And, welcome to the sun, which took a break early in the week but, we hope, will shine through the daylight hours until the last race Saturday.
Many thanks are due to all those working to make this first-ever Breeders' Cup in the city where it was founded safe and successful.
Most importantly, thanks to Keeneland for taking on the enormous job of hosting the world's best Thoroughbreds and their human entourages. It's an honor but also a chore that's demanded over a year and a half of intense planning and preparation.
Thanks are also due to all those who have worked for decades to preserve both the tradition of racing at Keeneland and the beauty of the incomparable Bluegrass that surrounds it.
Although it is hard to imagine Lexington and Central Kentucky without racing and Keeneland, after a downtown track closed in 1933 there was no racing here. A group of horsemen wanted to change that but their ambition wasn't just to open another track. They created a track to showcase Thoroughbreds, that returns earnings not to shareholders but, through purses, to the people who raise and race Thoroughbreds.
Keeneland opened in the fall of 1936 and has been enriching Lexington and the industry for over 75 years.
Visitors who fly into Blue Grass Airport across the road from Keeneland never fail to comment on the beautiful landscape that welcomes them, one that forward-thinking people had the vision to preserve.
Over a half century ago, in 1958, Lexington became the first city in the United States to define where urban services — like water and sewer — would be provided, with the intention of concentrating intense residential and commercial development in one area, preserving farmland around the urban core. It's thanks to this Urban Services Boundary that Keeneland is bordered by farms and not strip development.
Finally, it's important to thank the man whose vision created the Breeders' Cup. John Gaines, who died in 2005, had many great ideas that he saw through to reality. In 1982 he said racing needed a fall championship, a face-off with rich purses, for racing's stars. Two years later, the first Breeders' Cup was run.

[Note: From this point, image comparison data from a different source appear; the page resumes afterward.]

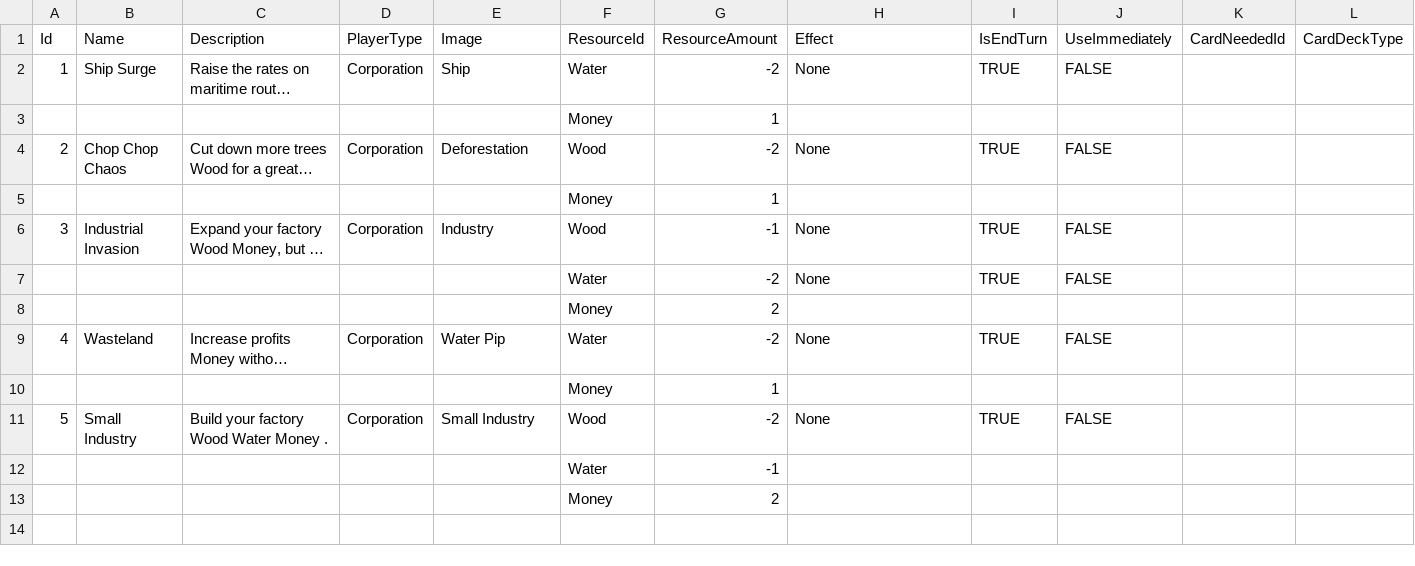
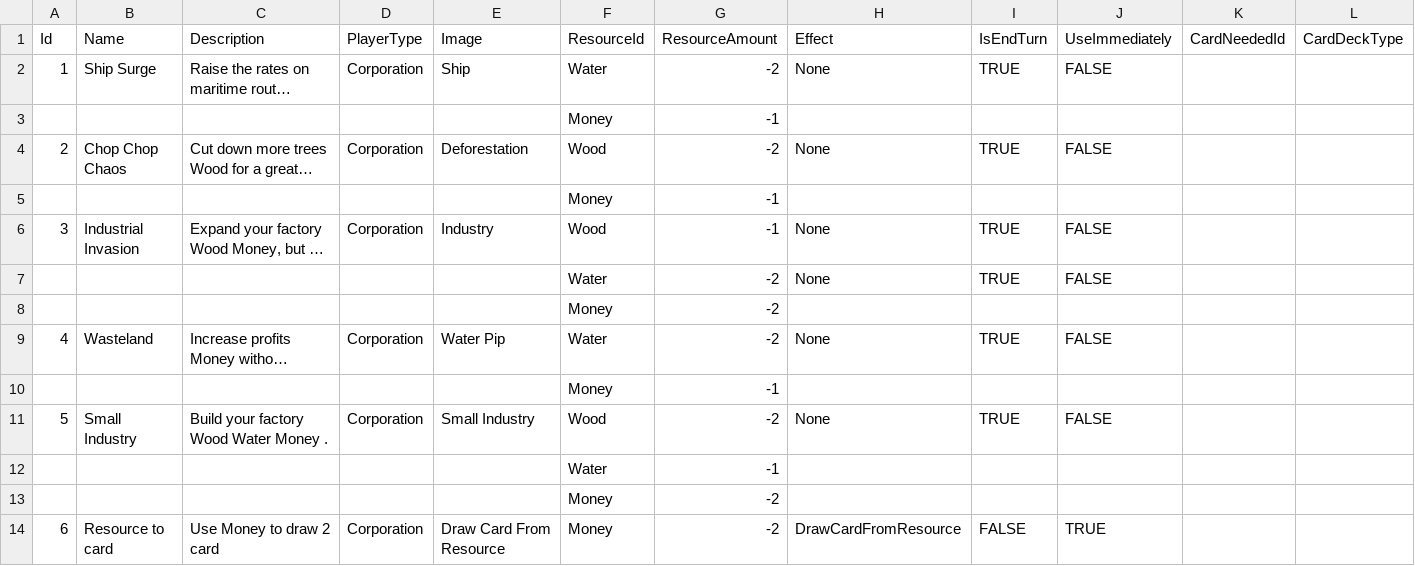
Before and after one commit to NhanVo-gmt/Green-vs-Greed, a CSV file: Assets/Resources/BlueprintData/Corporation.csv, drawn as a sheet; only a part is shown; long unchanged cells end in …; rows hold the shown columns only; the diff names each change by its address in the sheet, - before the commit and + after, or states it on an @@ line.

```diff
--- a/Assets/Resources/BlueprintData/Corporation.csv
+++ b/Assets/Resources/BlueprintData/Corporation.csv
-G3 (ResourceAmount): 1
+G3 (ResourceAmount): -1
-G5 (ResourceAmount): 1
+G5 (ResourceAmount): -1
-G8 (ResourceAmount): 2
+G8 (ResourceAmount): -2
-G10 (ResourceAmount): 1
+G10 (ResourceAmount): -1
-G13 (ResourceAmount): 2
+G13 (ResourceAmount): -2
+row 14: 6 | Resource to card | Use Money to draw 2 card | Corporation | Draw Card From Resource | Money | -2 | DrawCardFromResource | FALSE | TRUE
```
Also changed, not shown: Assets/Resources/BlueprintData/Effect.csv, Assets/Resources/BlueprintData/Environment.csv, 5 other files.
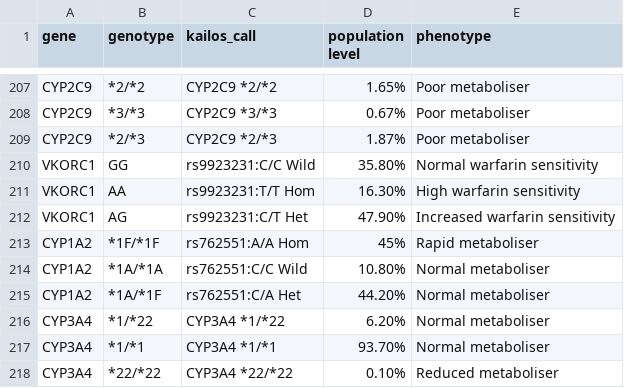
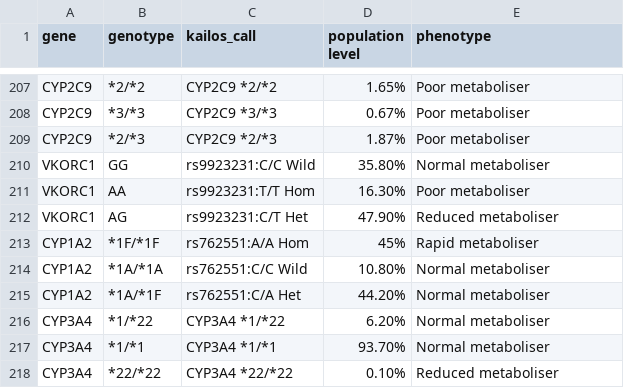
Before and after one commit to sambreaux/pgx, a CSV file: mygenotypes.csv, drawn as a sheet; only a part is shown, gaps mark what is left out; the diff names each change by its address in the sheet, - before the commit and + after, or states it on an @@ line.

```diff
--- a/mygenotypes.csv
+++ b/mygenotypes.csv
-E210 (phenotype): Normal warfarin sensitivity
+E210 (phenotype): Normal metaboliser
-E211 (phenotype): High warfarin sensitivity
+E211 (phenotype): Poor metaboliser
-E212 (phenotype): Increased warfarin sensitivity
+E212 (phenotype): Reduced metaboliser
```
Also changed, not shown: allkailos3.csv, results/myDNA_freq.csv, 3 other files.
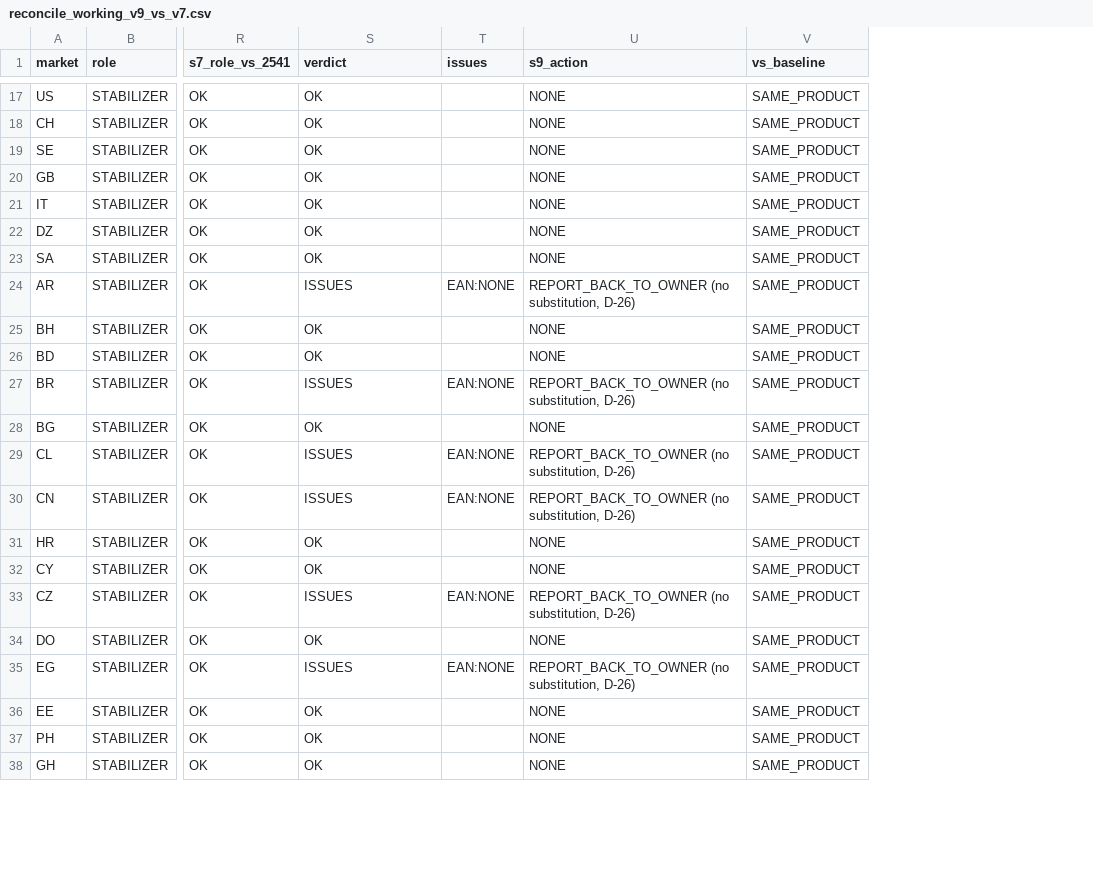
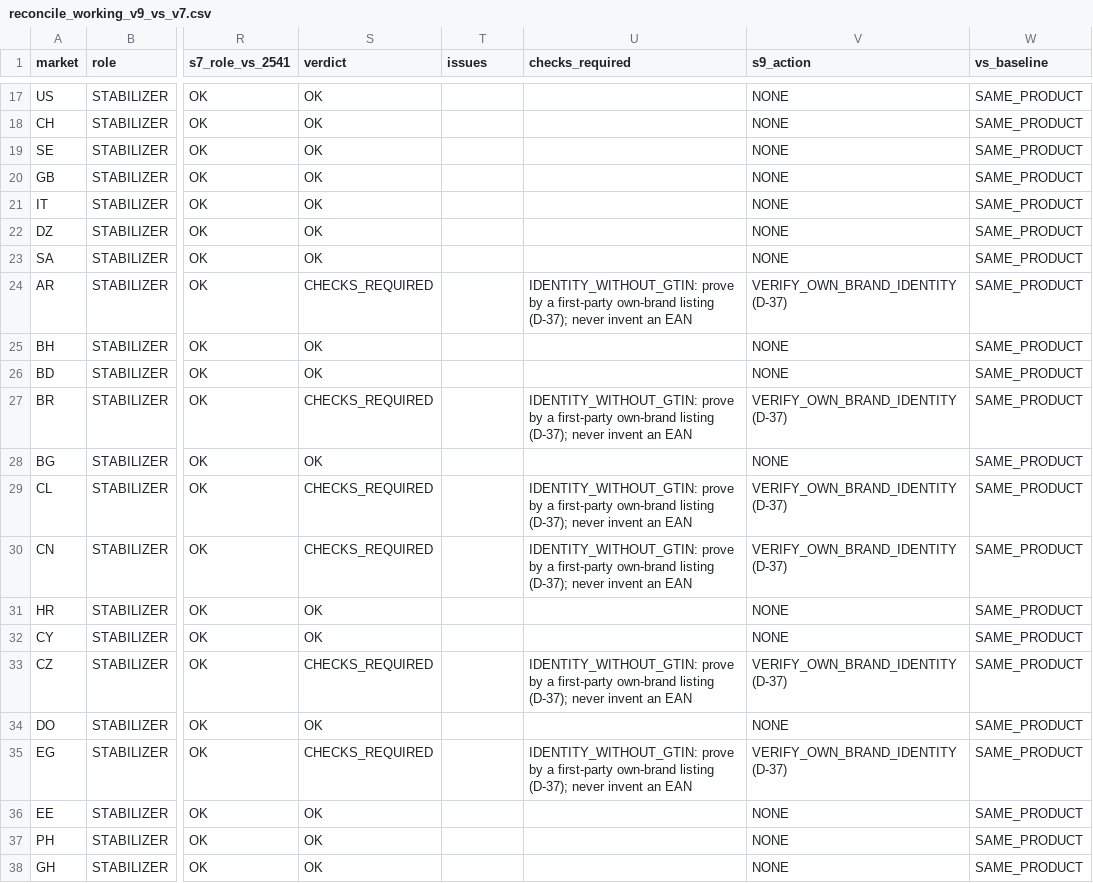
Before and after one commit to pinguinointelligence/pinguino-intelligence-v1, a CSV file: reports/a03/reconcile_working_v9_vs_v7.csv, drawn as a sheet; only a part is shown, gaps mark what is left out; addresses are those after the commit; the diff covers the shown part only; the diff names each change by its address in the sheet, - before the commit and + after, or states it on an @@ line.

```diff
--- a/reports/a03/reconcile_working_v9_vs_v7.csv
+++ b/reports/a03/reconcile_working_v9_vs_v7.csv
+column U (checks_required), rows 24-35: IDENTITY_WITHOUT_GTIN: prove by a first-party own-brand listing (D-37); never invent an EAN |  |  | IDENTITY_WITHOUT_GTIN: prove by a first-party own-brand listing (D-37); never invent an EAN |  | IDENTITY_WITHOUT_GTIN: prove by a first-party own-brand listing (D-37); never invent an EAN | IDENTITY_WITHOUT_GTIN: prove by a first-party own-brand listing (D-37); never invent an EAN |  |  | IDENTITY_WITHOUT_GTIN: prove by a first-party own-brand listing (D-37); never invent an EAN |  | IDENTITY_WITHOUT_GTIN: prove by a first-party own-brand listing (D-37); never invent an EAN
-S24 (verdict): ISSUES
+S24 (verdict): CHECKS_REQUIRED
-T24 (issues): EAN:NONE
+T24 (issues): (empty)
-V24 (s9_action): REPORT_BACK_TO_OWNER (no substitution, D-26)
+V24 (s9_action): VERIFY_OWN_BRAND_IDENTITY (D-37)
-S27 (verdict): ISSUES
+S27 (verdict): CHECKS_REQUIRED
-T27 (issues): EAN:NONE
+T27 (issues): (empty)
-V27 (s9_action): REPORT_BACK_TO_OWNER (no substitution, D-26)
+V27 (s9_action): VERIFY_OWN_BRAND_IDENTITY (D-37)
-S29:S30 (verdict): ISSUES
+S29:S30 (verdict): CHECKS_REQUIRED
-T29:T30 (issues): EAN:NONE
+T29:T30 (issues): (empty)
-V29:V30 (s9_action): REPORT_BACK_TO_OWNER (no substitution, D-26)
+V29:V30 (s9_action): VERIFY_OWN_BRAND_IDENTITY (D-37)
-S33 (verdict): ISSUES
+S33 (verdict): CHECKS_REQUIRED
-T33 (issues): EAN:NONE
+T33 (issues): (empty)
-V33 (s9_action): REPORT_BACK_TO_OWNER (no substitution, D-26)
+V33 (s9_action): VERIFY_OWN_BRAND_IDENTITY (D-37)
-S35 (verdict): ISSUES
+S35 (verdict): CHECKS_REQUIRED
-T35 (issues): EAN:NONE
+T35 (issues): (empty)
-V35 (s9_action): REPORT_BACK_TO_OWNER (no substitution, D-26)
+V35 (s9_action): VERIFY_OWN_BRAND_IDENTITY (D-37)
```
Also changed, not shown: 54 edited cells elsewhere in this file, reports/a03/research_evidence_catalogue.csv, reports/a03/v9_tara_status_split.csv, 4 other files.
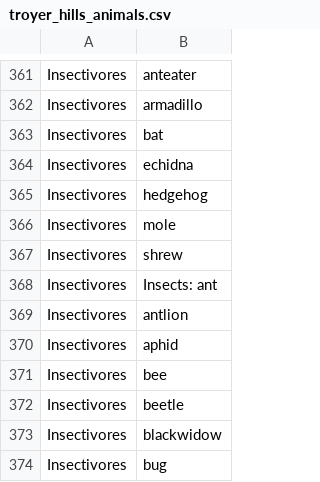
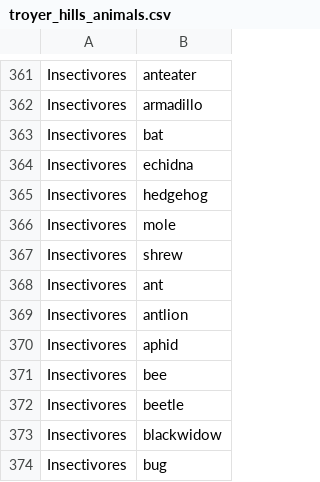
Before and after one commit to dwulff/semnet, a CSV file: categories/troyer_hills_animals.csv, drawn as a sheet; only a part is shown, gaps mark what is left out.

```diff
--- a/categories/troyer_hills_animals.csv
+++ b/categories/troyer_hills_animals.csv
@@ -367,3 +367,3 @@ Insectivores,mole
 Insectivores,shrew
-Insectivores,Insects: ant
+Insectivores,ant
 Insectivores,antlion
```
Also changed, not shown: 38 other files.
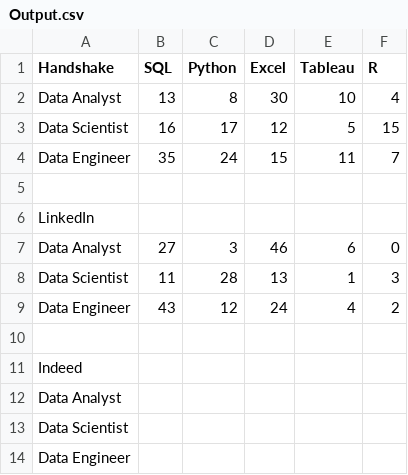
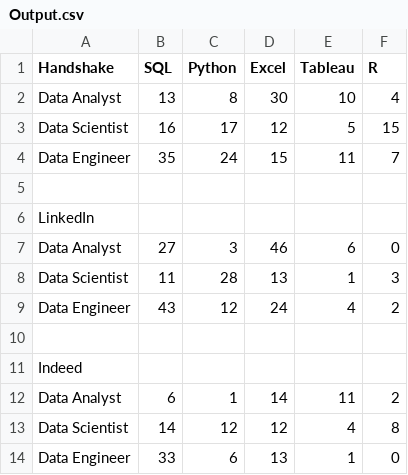
Before and after one commit to MorphingGrid/Web-Scraper-Project, a CSV file: Output.csv, drawn as a sheet; removed rows and columns are numbered as before the commit, all else as after; the diff names each change by its address in the sheet, - before the commit and + after, or states it on an @@ line.

Commit message:
Update Output.csv

```diff
--- a/Output.csv
+++ b/Output.csv
-row 12: Data Analyst
-row 13: Data Scientist
-row 14: Data Engineer
+row 12: Data Analyst | 6 | 1 | 14 | 11 | 2
+row 13: Data Scientist | 14 | 12 | 12 | 4 | 8
+row 14: Data Engineer | 33 | 6 | 13 | 1 | 0
```
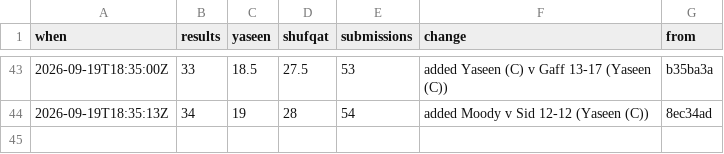
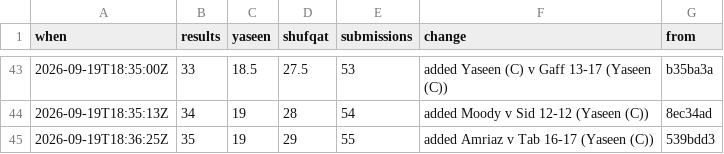
Before and after one commit to Ubiguy/mpgolf, a CSV file: score-log.csv, drawn as a sheet; only a part is shown, gaps mark what is left out; the diff names each change by its address in the sheet, - before the commit and + after, or states it on an @@ line.

```diff
--- a/score-log.csv
+++ b/score-log.csv
+row 45: 2026-09-19T18:36:25Z | 35 | 19 | 29 | 55 | added Amriaz v Tab 16-17 (Yaseen (C)) | 539bdd3
```
Also changed, not shown: 11 other files.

Now, three decades later, this great championship is coming at last to Lexington, where so many people past and present have put their vision, resources and best efforts toward preserving racing and breeding as they were meant to be in one of the world's greatest landscapes.
Welcome, and thanks.